Jim was putting out all of about 2 Watts to his antenna, but it was enough to garner him a 569 report from me. His signal was a little chirpy and a tiny bit raspy, but it was still pleasant to listen to and fully copyable. Shortly after our QSO, Jim e-mailed me the above photo. I know how satisfying it is to build a kit and have it work. I can only imagine how much more satisfying it must be to build something from scratch and have it work. I'm not the greatest scratch builder, but the few times I have and have had the finished product work were enough to make the ol' shirt buttons pop.
Another friend who is into building from scratch is my good buddy, Bob W3BBO from Erie, PA. As mentioned before, Bob is my Ham Radio mentor, and I've learned so much from him that I don't even know where to begin. ? Very nice work, indeed! I know that Bob has been conversing with Dave AA7EE, who's listed on the blog roll to the right. As far as I'm concerned, Dave's one of the Master Builders. His creations come out looking so good as to be museum pieces, in my humble opinion.
I wish I had an nth of the talent that these guys have. My creations always seem to come out looking more like something Dr. Frankenstein would have created. Functional, maybe, but definitely not pleasant to look at.
This afternoon, I worked three more NPOTA stations:
AC9FL - SSB - TR55 - Ice Age National Scientific Reserve
N4MJ - CW - BF04 - Fort Donelson National Battlefield
KS4YT - SSB - NP30 - Hot Springs National Park
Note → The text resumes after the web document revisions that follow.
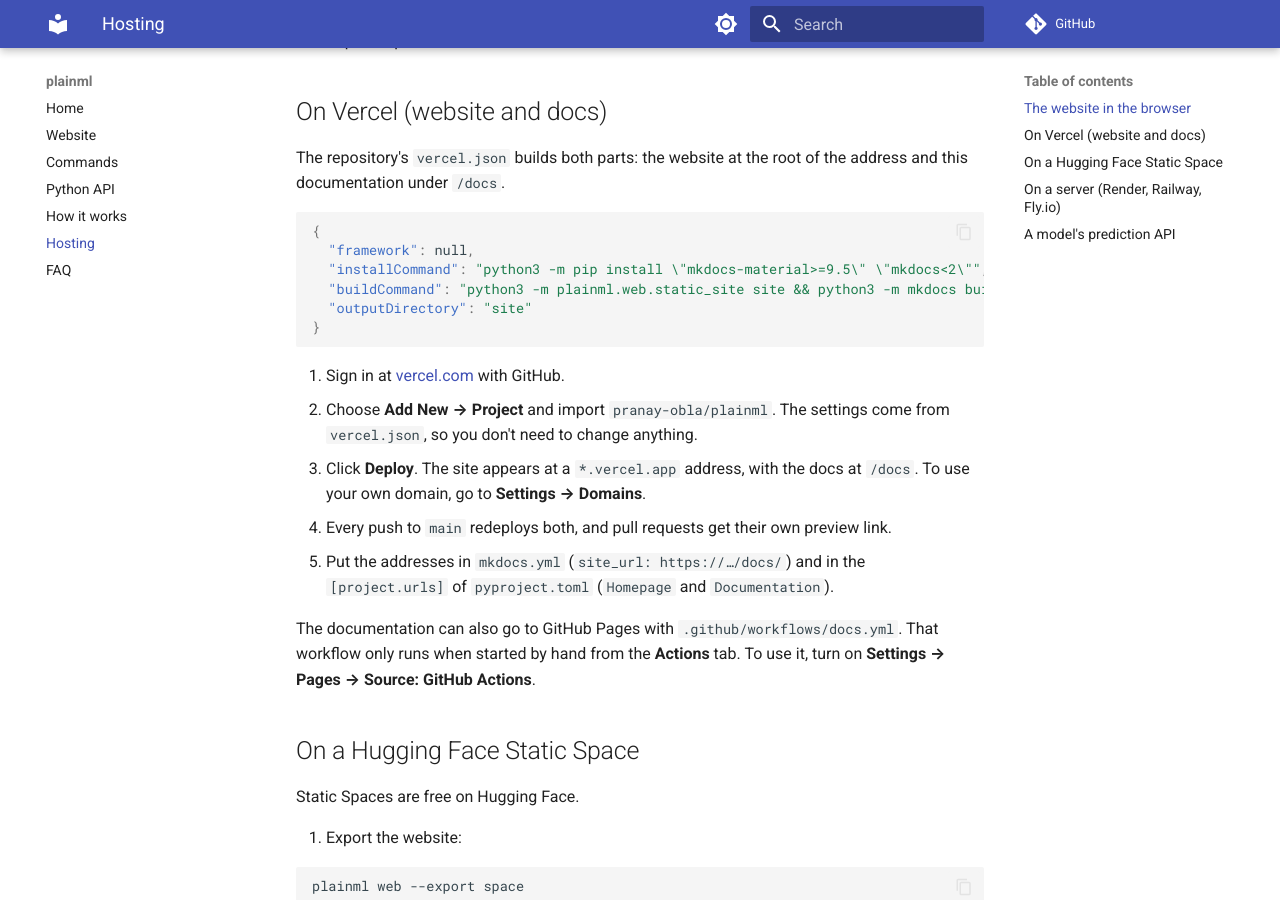
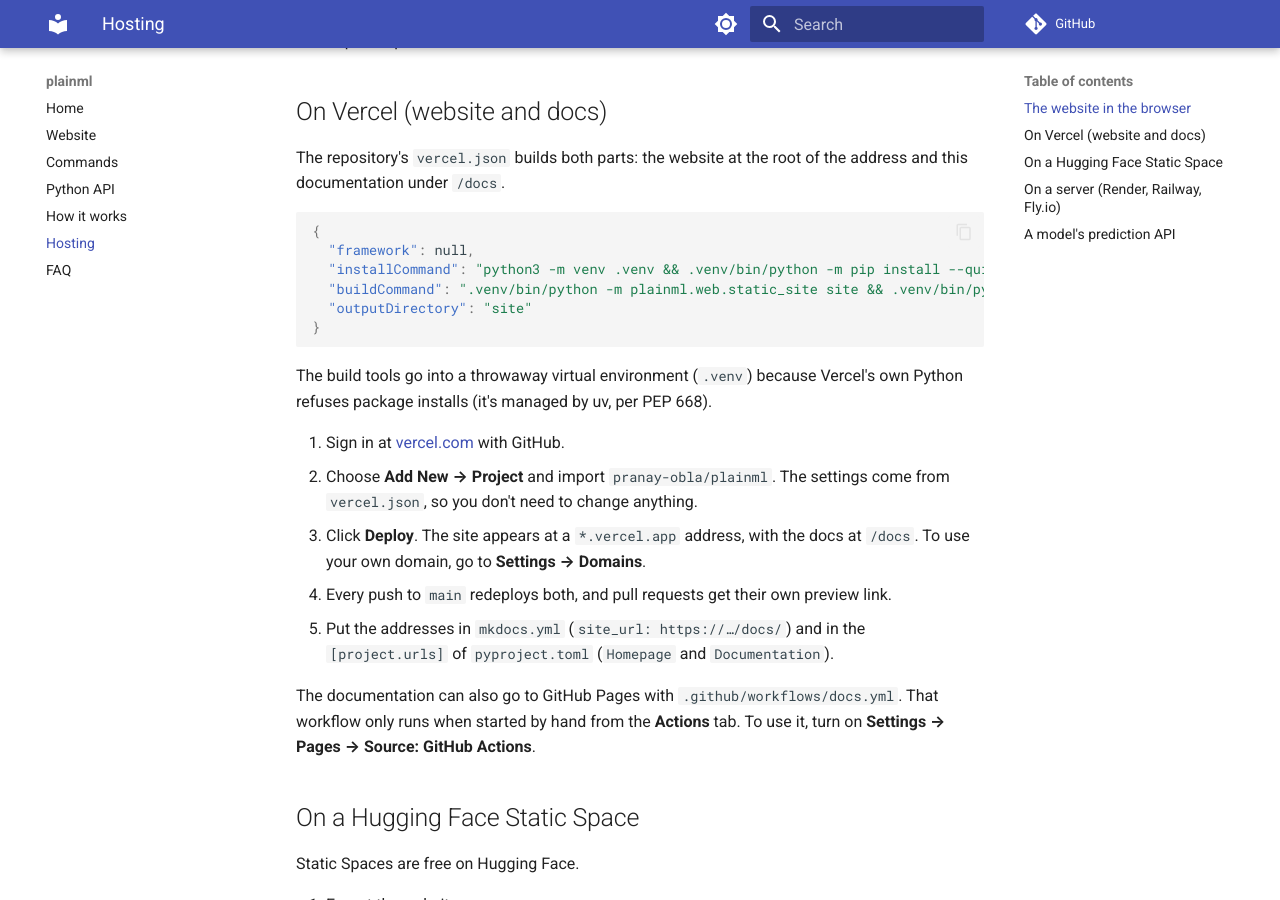
Before and after one commit to pranay-obla/plainml, an MkDocs documentation site: the page built from docs/hosting.md, in a window 1280 px wide and 900 px high, scrolled down 1056 px. Built offline with MkDocs 1.6.1 and Material for MkDocs 9.7.7, drawn with Linux system fonts in a browser that asks for light colours; comment, search, counter and statistics services are not loaded.

Commit message:
Vercel config update

````diff
--- a/docs/hosting.md
+++ b/docs/hosting.md
@@ -47,11 +47,14 @@ documentation under `/docs`.
 ```json
 {
   "framework": null,
-  "installCommand": "python3 -m pip install \"mkdocs-material>=9.5\" \"mkdocs<2\"",
-  "buildCommand": "python3 -m plainml.web.static_site site && python3 -m mkdocs build -d site/docs",
+  "installCommand": "python3 -m venv .venv && .venv/bin/python -m pip install --quiet \"mkdocs-material>=9.5\" \"mkdocs<2\"",
+  "buildCommand": ".venv/bin/python -m plainml.web.static_site site && .venv/bin/python -m mkdocs build -d site/docs",
   "outputDirectory": "site"
 }
 ```
+
+The build tools go into a throwaway virtual environment (`.venv`) because Vercel's own Python refuses
+package installs (it's managed by uv, per PEP 668).
 
 1. Sign in at [vercel.com](https://vercel.com) with GitHub.
 2. Choose **Add New → Project** and import `pranay-obla/plainml`. The settings come from `vercel.json`,
````
Also changed, not shown: vercel.json.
Sadly, my SSB pileup breaking skills are nowhere near my CW pileup breaking skills. It's going to be interesting to see if they improve as the year progresses.